> **WHAT YOU NEED TO DO**:
In the listing below, count every line that contains "paths". Give nothing but the number.

> **EXERCISE MATERIALS**:

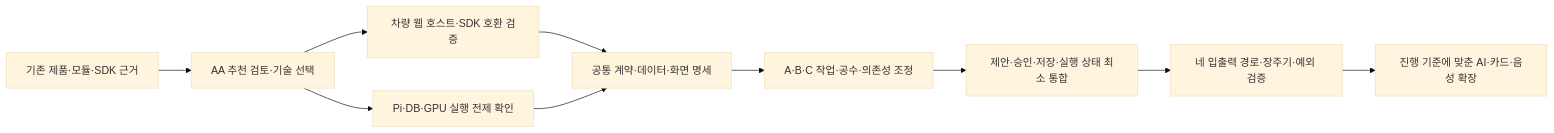
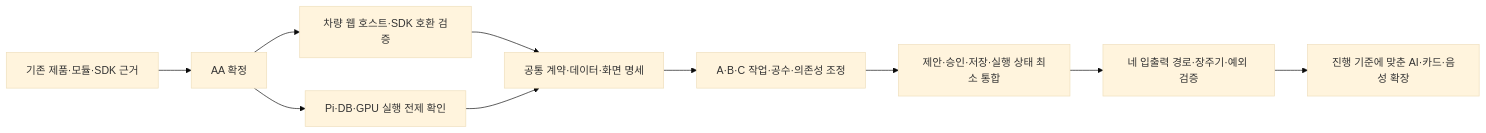
Before and after one commit to devdubu/ruple: the diagram in docs/meetings/2026-10-27-aa-and-sharing.md, drawn with Mermaid (base theme). The commit also changed other lines of this file and 19 other files, not shown here.

Commit message:
feat: add Ruple project harness and finalize architecture

````diff
--- a/docs/meetings/2026-10-27-aa-and-sharing.md
+++ b/docs/meetings/2026-10-27-aa-and-sharing.md
@@ -66,12 +68,12 @@
 ```mermaid
 flowchart LR
-    baseline["기존 제품·모듈·SDK 근거"] --> aa["AA 추천 검토·기술 선택"]
+    baseline["기존 제품·모듈·SDK 근거"] --> aa["AA 확정"]
     aa --> car["차량 웹 호스트·SDK 호환 검증"]
     aa --> infra["Pi·DB·GPU 실행 전제 확인"]
     car --> contracts["공통 계약·데이터·화면 명세"]
     infra --> contracts
     contracts --> plan["A·B·C 작업·공수·의존성 조정"]
     plan --> core["제안·승인·저장·실행 상태 최소 통합"]
     core --> paths["네 입출력 경로·장주기·예외 검증"]
     paths --> extension["진행 기준에 맞춘 AI·카드·음성 확장"]
 ```
````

> **TASK ANSWER**:
2